Clement Dixon, consulting mining and metallurgical engineer, was the son of John James Dixon and his wife Hannah Elizabeth Dixon. He studied at the New Zealand Government School of Mines at Waihi, and qualified as superintendent of milling, cyaniding and assay plants. He subsequently served on the School's council, while working as a mining engineer and as representative of the Johannesburg-New Zealand Venture Syndicate, before coming to South Africa in 1893. In the Transvaal he was awarded a diploma as mine manager after passing the necessary government examinations. He worked as manager of mines and metallurgical works and as consulting engineer on the Witwatersrand, and served with the British forces during the Anglo-Boer War (1899-1902). In 1905 he was general manager of the West Bonanza Gold Mining Company at Klerksdorp. That same year he renewed his licences for 50 claims on the farm Kaffirskraal No. 198.
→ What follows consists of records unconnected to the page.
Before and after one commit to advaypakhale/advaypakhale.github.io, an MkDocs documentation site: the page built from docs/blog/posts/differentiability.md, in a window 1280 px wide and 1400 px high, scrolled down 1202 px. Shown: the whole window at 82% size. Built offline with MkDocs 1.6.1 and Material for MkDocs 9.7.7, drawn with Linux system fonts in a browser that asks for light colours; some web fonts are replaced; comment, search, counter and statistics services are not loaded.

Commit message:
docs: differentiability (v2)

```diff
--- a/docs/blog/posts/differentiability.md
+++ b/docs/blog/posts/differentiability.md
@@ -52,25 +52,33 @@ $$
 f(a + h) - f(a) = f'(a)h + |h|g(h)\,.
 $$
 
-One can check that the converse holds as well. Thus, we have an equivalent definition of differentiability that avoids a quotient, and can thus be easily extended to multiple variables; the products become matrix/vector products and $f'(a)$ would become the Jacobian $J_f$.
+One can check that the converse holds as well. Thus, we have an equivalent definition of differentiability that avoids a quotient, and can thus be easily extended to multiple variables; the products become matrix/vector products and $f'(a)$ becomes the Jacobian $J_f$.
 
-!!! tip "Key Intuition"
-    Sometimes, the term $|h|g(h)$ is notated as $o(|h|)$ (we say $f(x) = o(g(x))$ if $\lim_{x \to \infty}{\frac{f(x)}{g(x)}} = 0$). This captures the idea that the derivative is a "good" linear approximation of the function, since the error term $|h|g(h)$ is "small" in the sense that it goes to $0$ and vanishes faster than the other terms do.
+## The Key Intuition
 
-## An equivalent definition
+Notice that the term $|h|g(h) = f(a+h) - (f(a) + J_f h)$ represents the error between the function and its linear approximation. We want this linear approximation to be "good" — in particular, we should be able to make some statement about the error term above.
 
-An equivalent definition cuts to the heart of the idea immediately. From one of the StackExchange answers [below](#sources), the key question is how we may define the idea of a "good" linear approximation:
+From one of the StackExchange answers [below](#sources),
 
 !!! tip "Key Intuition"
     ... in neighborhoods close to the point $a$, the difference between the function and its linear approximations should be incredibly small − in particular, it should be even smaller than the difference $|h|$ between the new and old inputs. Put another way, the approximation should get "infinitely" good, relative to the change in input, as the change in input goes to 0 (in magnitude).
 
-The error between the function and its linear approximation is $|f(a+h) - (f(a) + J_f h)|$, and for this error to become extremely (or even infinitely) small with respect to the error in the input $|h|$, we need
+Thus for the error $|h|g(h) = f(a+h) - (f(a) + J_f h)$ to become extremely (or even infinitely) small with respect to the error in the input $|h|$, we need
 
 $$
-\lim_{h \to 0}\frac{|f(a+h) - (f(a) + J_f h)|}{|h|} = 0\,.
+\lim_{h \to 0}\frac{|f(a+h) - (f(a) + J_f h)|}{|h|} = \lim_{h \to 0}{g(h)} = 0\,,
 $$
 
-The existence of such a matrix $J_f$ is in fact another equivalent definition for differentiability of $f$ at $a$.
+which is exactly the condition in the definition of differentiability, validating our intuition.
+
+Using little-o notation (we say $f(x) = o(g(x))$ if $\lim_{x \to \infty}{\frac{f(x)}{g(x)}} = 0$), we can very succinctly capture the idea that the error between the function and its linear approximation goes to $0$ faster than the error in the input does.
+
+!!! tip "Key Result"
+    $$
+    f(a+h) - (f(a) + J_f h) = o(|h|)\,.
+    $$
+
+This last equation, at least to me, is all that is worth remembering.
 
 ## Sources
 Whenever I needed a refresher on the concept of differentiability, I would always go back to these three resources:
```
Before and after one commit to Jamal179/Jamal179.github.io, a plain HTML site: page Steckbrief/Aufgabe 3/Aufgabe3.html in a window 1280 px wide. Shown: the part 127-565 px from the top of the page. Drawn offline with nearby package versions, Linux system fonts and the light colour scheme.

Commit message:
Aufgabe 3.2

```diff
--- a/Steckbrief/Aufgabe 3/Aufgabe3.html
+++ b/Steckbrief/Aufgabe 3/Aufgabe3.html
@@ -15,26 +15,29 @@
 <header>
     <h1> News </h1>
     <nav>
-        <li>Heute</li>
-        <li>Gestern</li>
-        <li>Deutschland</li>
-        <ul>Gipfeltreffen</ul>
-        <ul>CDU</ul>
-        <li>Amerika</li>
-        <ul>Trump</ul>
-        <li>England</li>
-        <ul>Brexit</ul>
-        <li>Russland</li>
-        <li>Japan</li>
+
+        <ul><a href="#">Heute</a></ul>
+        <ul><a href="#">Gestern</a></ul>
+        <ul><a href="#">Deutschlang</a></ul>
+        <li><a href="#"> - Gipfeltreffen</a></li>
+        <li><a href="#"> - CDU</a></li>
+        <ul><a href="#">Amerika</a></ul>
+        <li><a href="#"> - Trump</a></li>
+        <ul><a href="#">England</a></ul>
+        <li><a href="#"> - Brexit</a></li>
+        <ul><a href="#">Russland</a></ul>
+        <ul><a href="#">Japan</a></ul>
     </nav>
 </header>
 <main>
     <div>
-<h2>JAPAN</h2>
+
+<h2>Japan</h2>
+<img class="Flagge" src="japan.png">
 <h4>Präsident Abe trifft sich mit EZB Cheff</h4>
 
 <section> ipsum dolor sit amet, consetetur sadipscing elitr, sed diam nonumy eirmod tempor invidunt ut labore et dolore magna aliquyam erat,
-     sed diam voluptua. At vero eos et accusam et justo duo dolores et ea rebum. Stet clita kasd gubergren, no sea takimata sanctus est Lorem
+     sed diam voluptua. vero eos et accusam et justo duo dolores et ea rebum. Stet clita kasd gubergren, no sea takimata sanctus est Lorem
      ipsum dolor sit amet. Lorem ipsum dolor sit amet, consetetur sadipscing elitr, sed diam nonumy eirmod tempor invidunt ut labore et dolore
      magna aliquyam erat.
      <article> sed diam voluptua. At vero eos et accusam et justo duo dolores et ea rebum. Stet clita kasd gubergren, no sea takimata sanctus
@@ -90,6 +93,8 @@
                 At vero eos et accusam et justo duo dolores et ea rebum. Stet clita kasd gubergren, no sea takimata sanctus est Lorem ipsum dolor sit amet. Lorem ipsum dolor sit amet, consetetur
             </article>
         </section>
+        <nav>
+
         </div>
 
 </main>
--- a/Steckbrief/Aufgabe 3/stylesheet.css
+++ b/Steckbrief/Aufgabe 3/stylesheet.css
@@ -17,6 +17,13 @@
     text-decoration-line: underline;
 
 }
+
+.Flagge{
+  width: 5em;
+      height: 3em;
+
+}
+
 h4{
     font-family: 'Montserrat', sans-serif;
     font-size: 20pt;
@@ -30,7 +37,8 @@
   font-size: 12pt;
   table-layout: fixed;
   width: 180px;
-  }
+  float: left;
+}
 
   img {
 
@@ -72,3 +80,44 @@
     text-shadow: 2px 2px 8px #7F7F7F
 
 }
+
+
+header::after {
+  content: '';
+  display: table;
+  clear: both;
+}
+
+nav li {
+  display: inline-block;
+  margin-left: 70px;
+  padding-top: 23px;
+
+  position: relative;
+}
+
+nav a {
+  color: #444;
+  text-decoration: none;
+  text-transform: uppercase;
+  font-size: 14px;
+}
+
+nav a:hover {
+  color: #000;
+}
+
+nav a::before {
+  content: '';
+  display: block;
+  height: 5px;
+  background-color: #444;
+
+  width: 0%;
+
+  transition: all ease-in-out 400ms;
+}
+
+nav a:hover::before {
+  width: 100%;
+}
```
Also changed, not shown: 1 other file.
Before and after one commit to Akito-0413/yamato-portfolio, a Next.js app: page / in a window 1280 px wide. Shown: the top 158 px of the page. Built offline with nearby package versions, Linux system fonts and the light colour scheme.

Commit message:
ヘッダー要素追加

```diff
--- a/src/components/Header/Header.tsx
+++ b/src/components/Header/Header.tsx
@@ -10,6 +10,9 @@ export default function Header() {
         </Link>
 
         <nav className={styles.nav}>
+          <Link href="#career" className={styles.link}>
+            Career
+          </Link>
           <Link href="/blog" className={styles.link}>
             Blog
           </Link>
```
Dixon was initially as associate and later a member of the (British) Institution of Mining and Metallurgy. In 1898 he became an associate of the Chemical and Metallurgical Society of South Africa. After the war, in 1902, he was elected a member of the renamed Chemical, Metallurgical and Mining Society of South Africa and subsequently served briefly on its council. In June 1902 he delivered the first post-war paper to members of the society, "Notes on the treatment of slimes by filter presses", which was published in its Journal (Vol. 3(2), pp. 13-15).
Moving to Rhodesia (now Zimbabwe) some time before 1908, Dixon worked in Bulawayo for five years as mining engineer and as representative for Messrs Farrar Bros of Johannesburg and London, and the Anglo-French Matabeleland Co. Thereafter he set up in private practice as a consulting engineer to various companies and syndicates. He became a member of the North of England Institute of Mining and Mechanical Engineers, was elected a Fellow of the Royal Colonial Institute, served on the executive council of the Rhodesian Chamber of Mines, was a town councillor of Bulawayo, served as president of the Rhodesian Association for the Destruction of Flies and Mosquitoes, and made professional visits to Australia and New Zealand. He joined the Rhodesia Scientific Association, and served as its president for 1916/7. By 1914 he was still a member of the Chemical, Metallurgical and Mining Society of South Africa, and a corresponding member of its council.
Dixon was married to Mary Emmeline Hume, with whom he had a son. He died of pneumonia on the island Cyprus in 1924.